▶ [EXERCISE] The reply should contain every entry exactly as given, with no pictures in it.

Excerpts from a dataset:
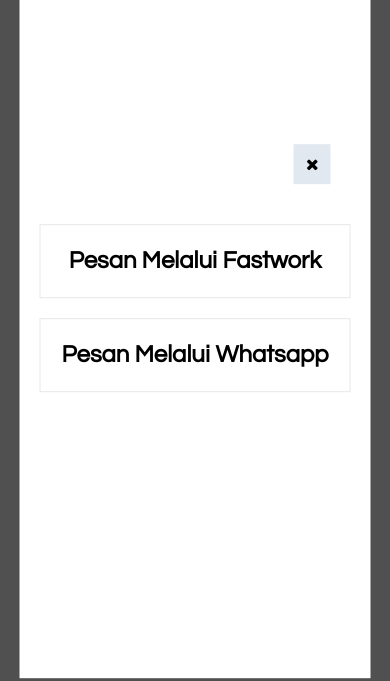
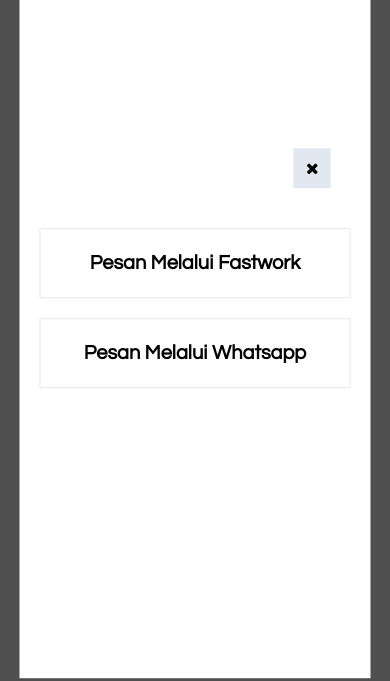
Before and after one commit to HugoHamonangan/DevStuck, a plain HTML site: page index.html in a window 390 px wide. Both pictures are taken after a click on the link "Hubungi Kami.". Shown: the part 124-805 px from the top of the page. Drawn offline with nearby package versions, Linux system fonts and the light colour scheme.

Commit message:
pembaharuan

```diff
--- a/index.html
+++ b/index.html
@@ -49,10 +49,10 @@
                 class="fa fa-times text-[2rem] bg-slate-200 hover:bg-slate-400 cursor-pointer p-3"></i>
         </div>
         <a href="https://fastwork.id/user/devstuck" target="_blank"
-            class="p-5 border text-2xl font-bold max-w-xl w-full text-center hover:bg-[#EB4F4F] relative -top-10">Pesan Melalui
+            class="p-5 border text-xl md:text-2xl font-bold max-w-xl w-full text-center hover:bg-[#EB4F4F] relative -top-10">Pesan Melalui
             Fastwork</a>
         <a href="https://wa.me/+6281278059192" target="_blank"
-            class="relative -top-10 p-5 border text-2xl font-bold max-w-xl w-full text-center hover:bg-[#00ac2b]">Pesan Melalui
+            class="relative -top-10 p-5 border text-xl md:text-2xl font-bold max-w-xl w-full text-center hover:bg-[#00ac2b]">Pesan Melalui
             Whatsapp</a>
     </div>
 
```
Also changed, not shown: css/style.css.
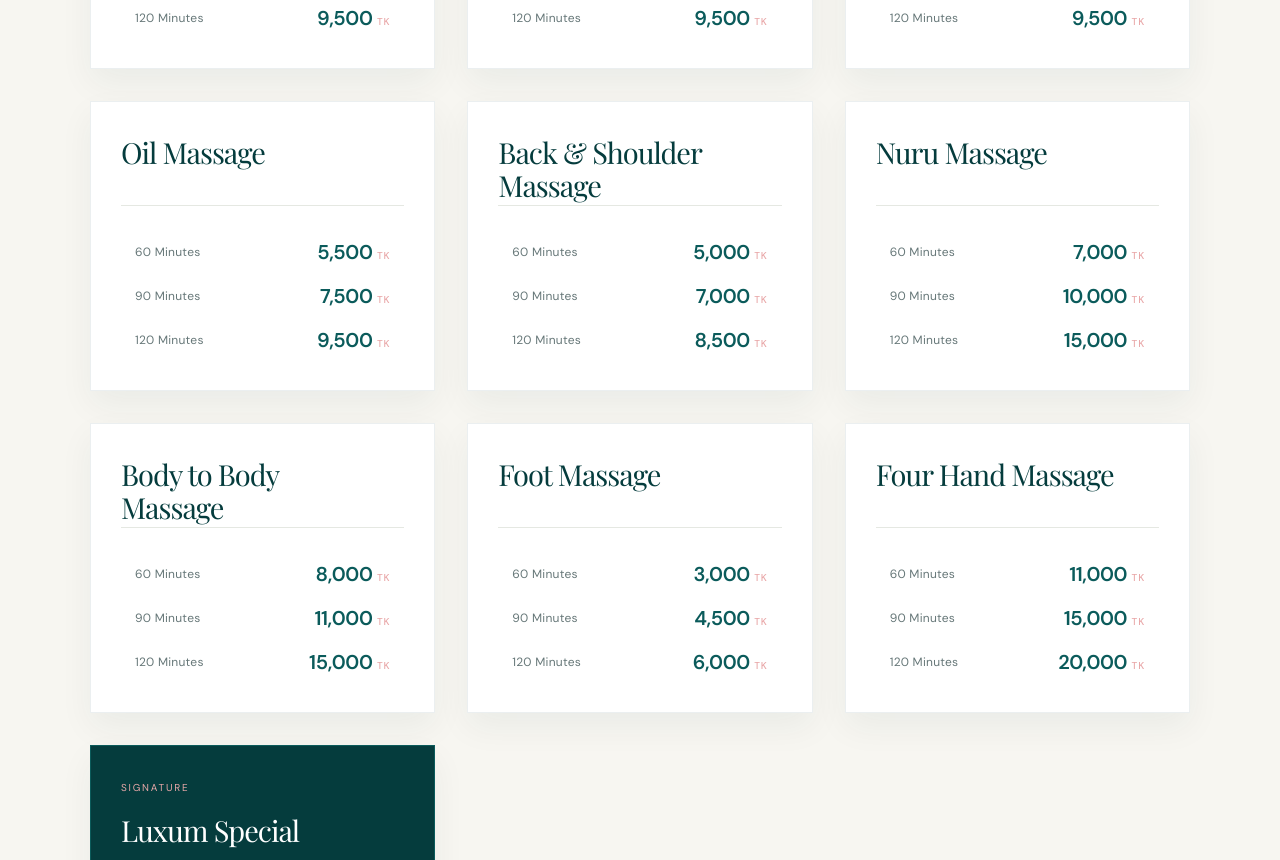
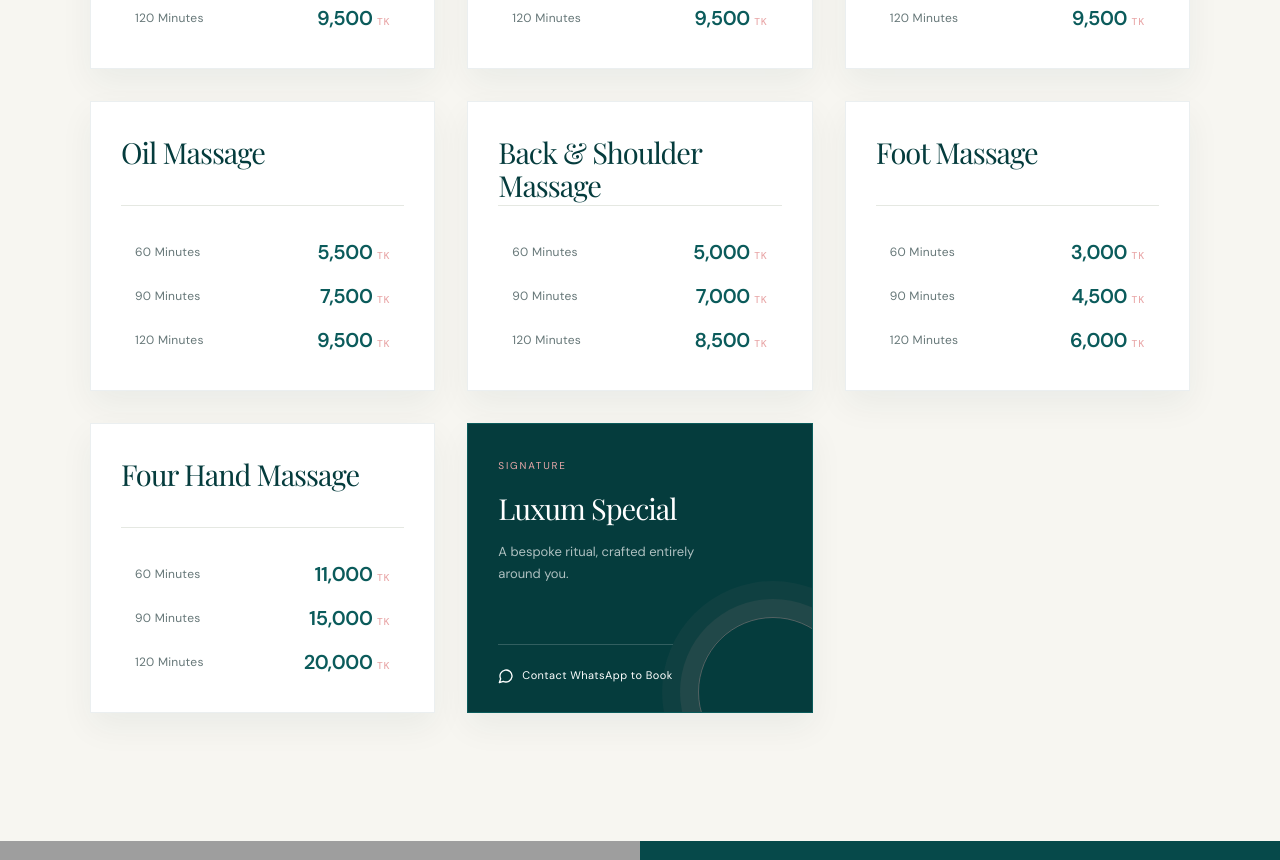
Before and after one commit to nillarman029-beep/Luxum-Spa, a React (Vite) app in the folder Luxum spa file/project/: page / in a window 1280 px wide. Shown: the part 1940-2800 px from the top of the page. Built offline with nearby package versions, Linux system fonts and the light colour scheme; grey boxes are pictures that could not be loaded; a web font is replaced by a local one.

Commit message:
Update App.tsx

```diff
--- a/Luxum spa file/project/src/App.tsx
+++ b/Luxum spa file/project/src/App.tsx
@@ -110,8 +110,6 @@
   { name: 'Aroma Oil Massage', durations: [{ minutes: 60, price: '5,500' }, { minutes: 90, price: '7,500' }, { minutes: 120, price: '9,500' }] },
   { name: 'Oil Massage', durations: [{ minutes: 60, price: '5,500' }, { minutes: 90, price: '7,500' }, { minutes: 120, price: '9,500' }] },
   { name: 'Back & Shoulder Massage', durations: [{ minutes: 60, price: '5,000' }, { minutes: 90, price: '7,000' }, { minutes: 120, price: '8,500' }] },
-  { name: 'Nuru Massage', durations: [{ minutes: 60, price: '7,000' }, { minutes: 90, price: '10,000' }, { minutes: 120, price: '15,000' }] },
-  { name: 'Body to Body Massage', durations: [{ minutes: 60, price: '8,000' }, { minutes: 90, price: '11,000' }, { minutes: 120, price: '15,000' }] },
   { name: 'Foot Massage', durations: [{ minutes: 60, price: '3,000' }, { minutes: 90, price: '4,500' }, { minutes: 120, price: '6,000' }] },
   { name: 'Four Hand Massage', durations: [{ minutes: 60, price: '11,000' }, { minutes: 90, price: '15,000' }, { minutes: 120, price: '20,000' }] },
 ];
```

▶ [REPLY TO THE TASK]
Before and after one commit to HugoHamonangan/DevStuck, a plain HTML site: page index.html in a window 390 px wide. Both pictures are taken after a click on the link "Hubungi Kami.". Shown: the part 124-805 px from the top of the page. Drawn offline with nearby package versions, Linux system fonts and the light colour scheme.

Commit message:
pembaharuan

```diff
--- a/index.html
+++ b/index.html
@@ -49,10 +49,10 @@
                 class="fa fa-times text-[2rem] bg-slate-200 hover:bg-slate-400 cursor-pointer p-3"></i>
         </div>
         <a href="https://fastwork.id/user/devstuck" target="_blank"
-            class="p-5 border text-2xl font-bold max-w-xl w-full text-center hover:bg-[#EB4F4F] relative -top-10">Pesan Melalui
+            class="p-5 border text-xl md:text-2xl font-bold max-w-xl w-full text-center hover:bg-[#EB4F4F] relative -top-10">Pesan Melalui
             Fastwork</a>
         <a href="https://wa.me/+6281278059192" target="_blank"
-            class="relative -top-10 p-5 border text-2xl font-bold max-w-xl w-full text-center hover:bg-[#00ac2b]">Pesan Melalui
+            class="relative -top-10 p-5 border text-xl md:text-2xl font-bold max-w-xl w-full text-center hover:bg-[#00ac2b]">Pesan Melalui
             Whatsapp</a>
     </div>
 
```
Also changed, not shown: css/style.css.
Before and after one commit to nillarman029-beep/Luxum-Spa, a React (Vite) app in the folder Luxum spa file/project/: page / in a window 1280 px wide. Shown: the part 1940-2800 px from the top of the page. Built offline with nearby package versions, Linux system fonts and the light colour scheme; grey boxes are pictures that could not be loaded; a web font is replaced by a local one.

Commit message:
Update App.tsx

```diff
--- a/Luxum spa file/project/src/App.tsx
+++ b/Luxum spa file/project/src/App.tsx
@@ -110,8 +110,6 @@
   { name: 'Aroma Oil Massage', durations: [{ minutes: 60, price: '5,500' }, { minutes: 90, price: '7,500' }, { minutes: 120, price: '9,500' }] },
   { name: 'Oil Massage', durations: [{ minutes: 60, price: '5,500' }, { minutes: 90, price: '7,500' }, { minutes: 120, price: '9,500' }] },
   { name: 'Back & Shoulder Massage', durations: [{ minutes: 60, price: '5,000' }, { minutes: 90, price: '7,000' }, { minutes: 120, price: '8,500' }] },
-  { name: 'Nuru Massage', durations: [{ minutes: 60, price: '7,000' }, { minutes: 90, price: '10,000' }, { minutes: 120, price: '15,000' }] },
-  { name: 'Body to Body Massage', durations: [{ minutes: 60, price: '8,000' }, { minutes: 90, price: '11,000' }, { minutes: 120, price: '15,000' }] },
   { name: 'Foot Massage', durations: [{ minutes: 60, price: '3,000' }, { minutes: 90, price: '4,500' }, { minutes: 120, price: '6,000' }] },
   { name: 'Four Hand Massage', durations: [{ minutes: 60, price: '11,000' }, { minutes: 90, price: '15,000' }, { minutes: 120, price: '20,000' }] },
 ];
```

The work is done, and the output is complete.